**Assigned task:**
Copy all entries exactly, and wherever an entry holds a picture, leave that picture out.

**Records for processing:**

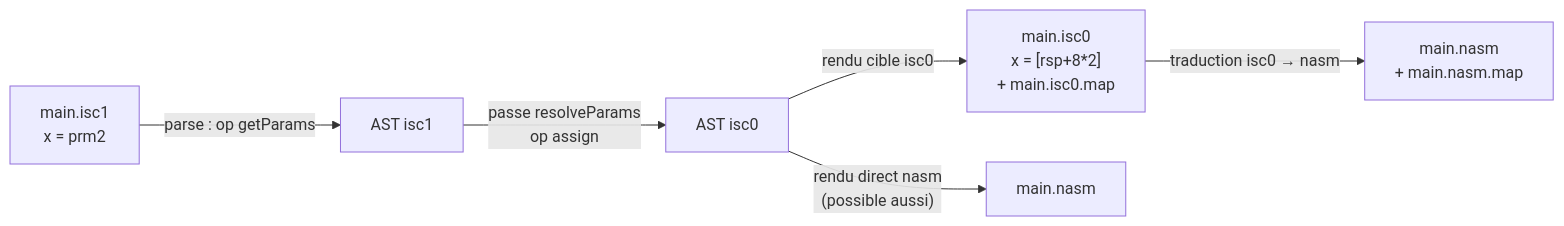
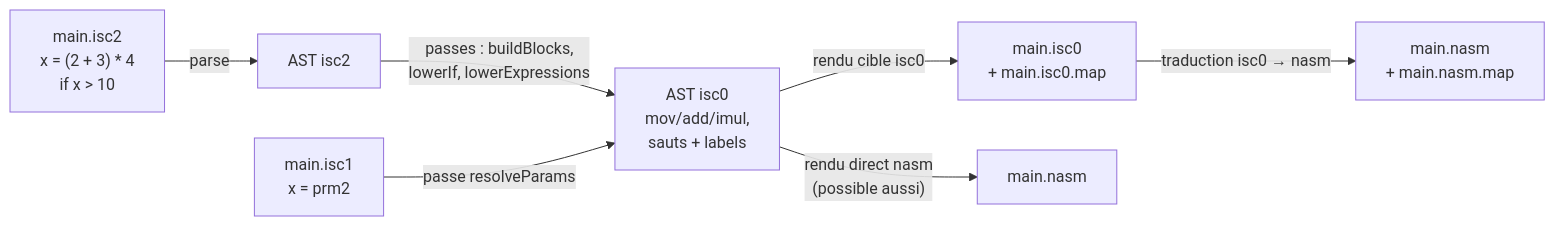
Before and after one commit to ProfesseurIssou/iscode: the second of 3 diagrams in README.md, drawn with Mermaid. The commit also changed other lines of this file and 60 other files, not shown here.

First line of the commit message:
0.4.0 isc2 lowering (if/else blocks + expressions) + ISCode Studio web app

````diff
--- a/README.md
+++ b/README.md
@@ -100,8 +101,9 @@
 ```mermaid
 flowchart LR
-    A["main.isc1<br>x = prm2"] -->|"parse : op getParams"| B["AST isc1"]
-    B -->|"passe resolveParams<br>op assign"| C["AST isc0"]
-    C -->|"rendu cible isc0"| D["main.isc0<br>x = [rsp+8*2]<br>+ main.isc0.map"]
-    C -->|"rendu direct nasm<br>(possible aussi)"| E["main.nasm"]
-    D -->|"traduction isc0 → nasm"| F["main.nasm<br>+ main.nasm.map"]
+    A["main.isc2<br>x = (2 + 3) * 4<br>if x > 10"] -->|"parse"| B["AST isc2"]
+    B -->|"passes : buildBlocks,<br>lowerIf, lowerExpressions"| C["AST isc0<br>mov/add/imul,<br>sauts + labels"]
+    D["main.isc1<br>x = prm2"] -->|"passe resolveParams"| C
+    C -->|"rendu cible isc0"| E["main.isc0<br>+ main.isc0.map"]
+    C -->|"rendu direct nasm<br>(possible aussi)"| G["main.nasm"]
+    E -->|"traduction isc0 → nasm"| F["main.nasm<br>+ main.nasm.map"]
 ```
````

**Your solution:**
Before and after one commit to ProfesseurIssou/iscode: the second of 3 diagrams in README.md, drawn with Mermaid. The commit also changed other lines of this file and 60 other files, not shown here.

First line of the commit message:
0.4.0 isc2 lowering (if/else blocks + expressions) + ISCode Studio web app

````diff
--- a/README.md
+++ b/README.md
@@ -100,8 +101,9 @@
 ```mermaid
 flowchart LR
-    A["main.isc1<br>x = prm2"] -->|"parse : op getParams"| B["AST isc1"]
-    B -->|"passe resolveParams<br>op assign"| C["AST isc0"]
-    C -->|"rendu cible isc0"| D["main.isc0<br>x = [rsp+8*2]<br>+ main.isc0.map"]
-    C -->|"rendu direct nasm<br>(possible aussi)"| E["main.nasm"]
-    D -->|"traduction isc0 → nasm"| F["main.nasm<br>+ main.nasm.map"]
+    A["main.isc2<br>x = (2 + 3) * 4<br>if x > 10"] -->|"parse"| B["AST isc2"]
+    B -->|"passes : buildBlocks,<br>lowerIf, lowerExpressions"| C["AST isc0<br>mov/add/imul,<br>sauts + labels"]
+    D["main.isc1<br>x = prm2"] -->|"passe resolveParams"| C
+    C -->|"rendu cible isc0"| E["main.isc0<br>+ main.isc0.map"]
+    C -->|"rendu direct nasm<br>(possible aussi)"| G["main.nasm"]
+    E -->|"traduction isc0 → nasm"| F["main.nasm<br>+ main.nasm.map"]
 ```
````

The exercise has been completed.